Astrophysics

The interstellar object Oumuamua is almost certainly not an alien spaceship

NASA simulation of the object known as Oumuamua tumbling through space.
NASA simulation of the object known as Oumuamua tumbling through space. Credit: NASA

Ever since it was first spotted in 2017, the interstellar asteroid known as Oumuamua, meaning "scout" or "messenger" in Hawaiian, has garnered much interest among astronomers and the public. Its origins, composition and shape have grabbed peoples' imaginations. Now a forthcoming study from Harvard University researchers make the bold claim that the object is actually an alien spacecraft — or a "light sail" of alien origin — tumbling away from Earth.

The big picture: This study is not the first, nor is it likely the last time that an alien-origin hypothesis has been raised about Oumuamua. However, in science, the most outlandish claims are not usually the most likely, and they require rigorous examination by outside researchers before they can be accepted.

Scientists trace neutrino to source outside our galaxy

IceCube lab in Antarctica under the stars.
IceCube lab. Photo: Martin Wolf/IceCube/NSF
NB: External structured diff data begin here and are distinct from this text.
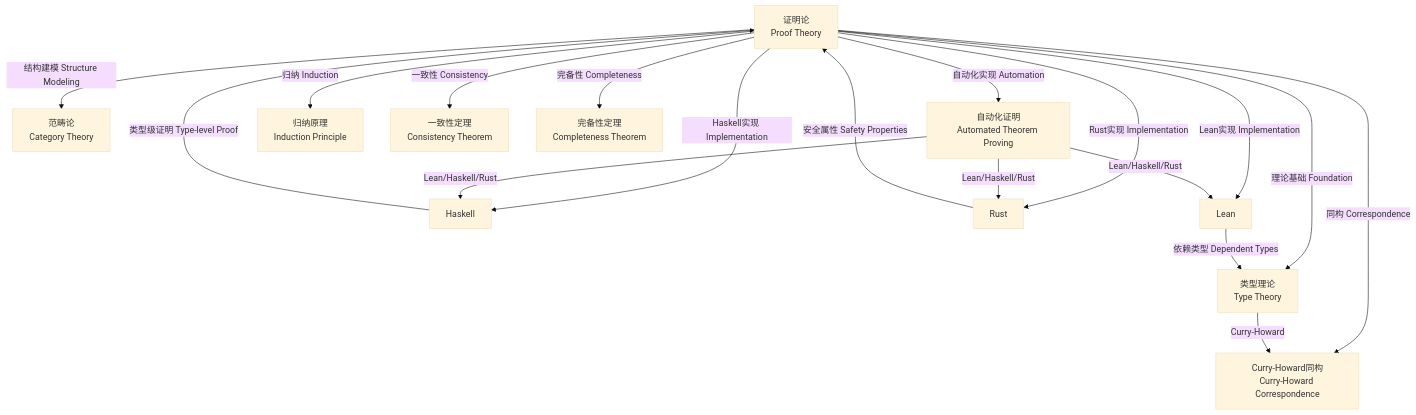
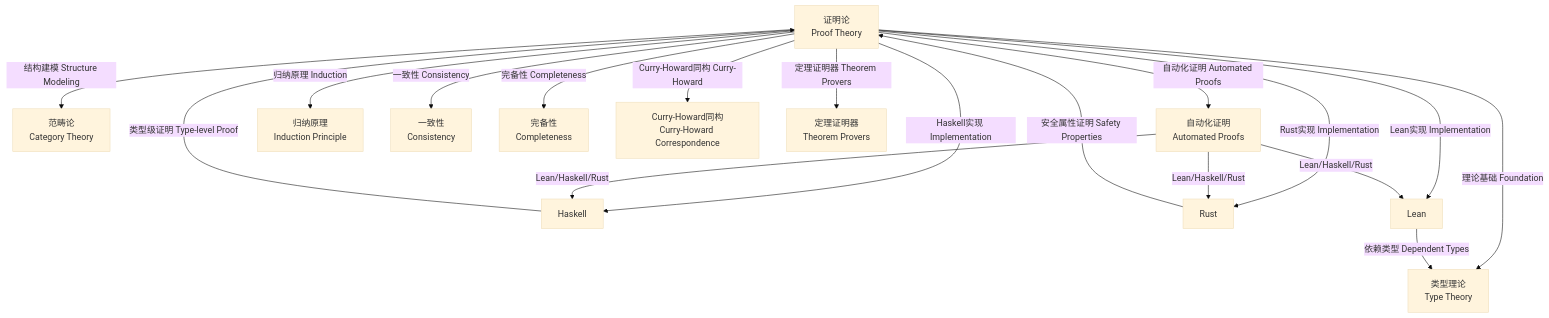
The diagram in docs/analysis/Haskell_Rust_Lean/ProofTheory/knowledge_graph.mmd (AdaMartin18010/haskell), drawn with Mermaid (base theme) before and after one commit. The commit also changed 21 other files, not shown here.

```diff
--- a/docs/analysis/Haskell_Rust_Lean/ProofTheory/knowledge_graph.mmd
+++ b/docs/analysis/Haskell_Rust_Lean/ProofTheory/knowledge_graph.mmd
@@ -1,30 +1,32 @@
 graph TD
   A["证明论\nProof Theory"]
   B["类型理论\nType Theory"]
   C["范畴论\nCategory Theory"]
-  D["自动化证明\nAutomated Theorem Proving"]
-  E["Haskell"]
-  F["Rust"]
-  G["Lean"]
-  H["归纳原理\nInduction Principle"]
-  I["Curry-Howard同构\nCurry-Howard Correspondence"]
-  J["一致性定理\nConsistency Theorem"]
-  K["完备性定理\nCompleteness Theorem"]
+  D["自动化证明\nAutomated Proofs"]
+  E["归纳原理\nInduction Principle"]
+  F["一致性\nConsistency"]
+  G["完备性\nCompleteness"]
+  H["Haskell"]
+  I["Rust"]
+  J["Lean"]
+  K["Curry-Howard同构\nCurry-Howard Correspondence"]
+  L["定理证明器\nTheorem Provers"]
 
   A -- "理论基础 Foundation" --> B
   A -- "结构建模 Structure Modeling" --> C
-  A -- "自动化实现 Automation" --> D
-  A -- "归纳 Induction" --> H
-  A -- "同构 Correspondence" --> I
-  A -- "一致性 Consistency" --> J
-  A -- "完备性 Completeness" --> K
-  A -- "Haskell实现 Implementation" --> E
-  A -- "Rust实现 Implementation" --> F
-  A -- "Lean实现 Implementation" --> G
-  B -- "Curry-Howard" --> I
-  G -- "依赖类型 Dependent Types" --> B
-  E -- "类型级证明 Type-level Proof" --> A
-  F -- "安全属性 Safety Properties" --> A
-  D -- "Lean/Haskell/Rust" --> G
-  D -- "Lean/Haskell/Rust" --> E
-  D -- "Lean/Haskell/Rust" --> F 
+  A -- "自动化证明 Automated Proofs" --> D
+  A -- "归纳原理 Induction" --> E
+  A -- "一致性 Consistency" --> F
+  A -- "完备性 Completeness" --> G
+  A -- "Haskell实现 Implementation" --> H
+  A -- "Rust实现 Implementation" --> I
+  A -- "Lean实现 Implementation" --> J
+  A -- "Curry-Howard同构 Curry-Howard" --> K
+  A -- "定理证明器 Theorem Provers" --> L
+  H -- "类型级证明 Type-level Proof" --> A
+  I -- "安全属性证明 Safety Properties" --> A
+  J -- "依赖类型 Dependent Types" --> B
+  D -- "Lean/Haskell/Rust" --> J
+  D -- "Lean/Haskell/Rust" --> H
+  D -- "Lean/Haskell/Rust" --> I
+  %% #ProofTheory-7 #ProofTheory-7.10 知识图谱 Knowledge Graph 
```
In a find that advances our understanding of fundamental particles in the universe, scientists announced Thursday they've detected a high-energy neutrino from outside our galaxy and, for the first-time, pinpointed its source.

Why it matters: The evidence, detailed in two new studies in the journal Science, further demonstrate the potential for multi-messenger astronomy — that is, astronomy that looks at the whole electromagnetic spectrum — to help scientists answer longstanding mysteries about high-energy physics.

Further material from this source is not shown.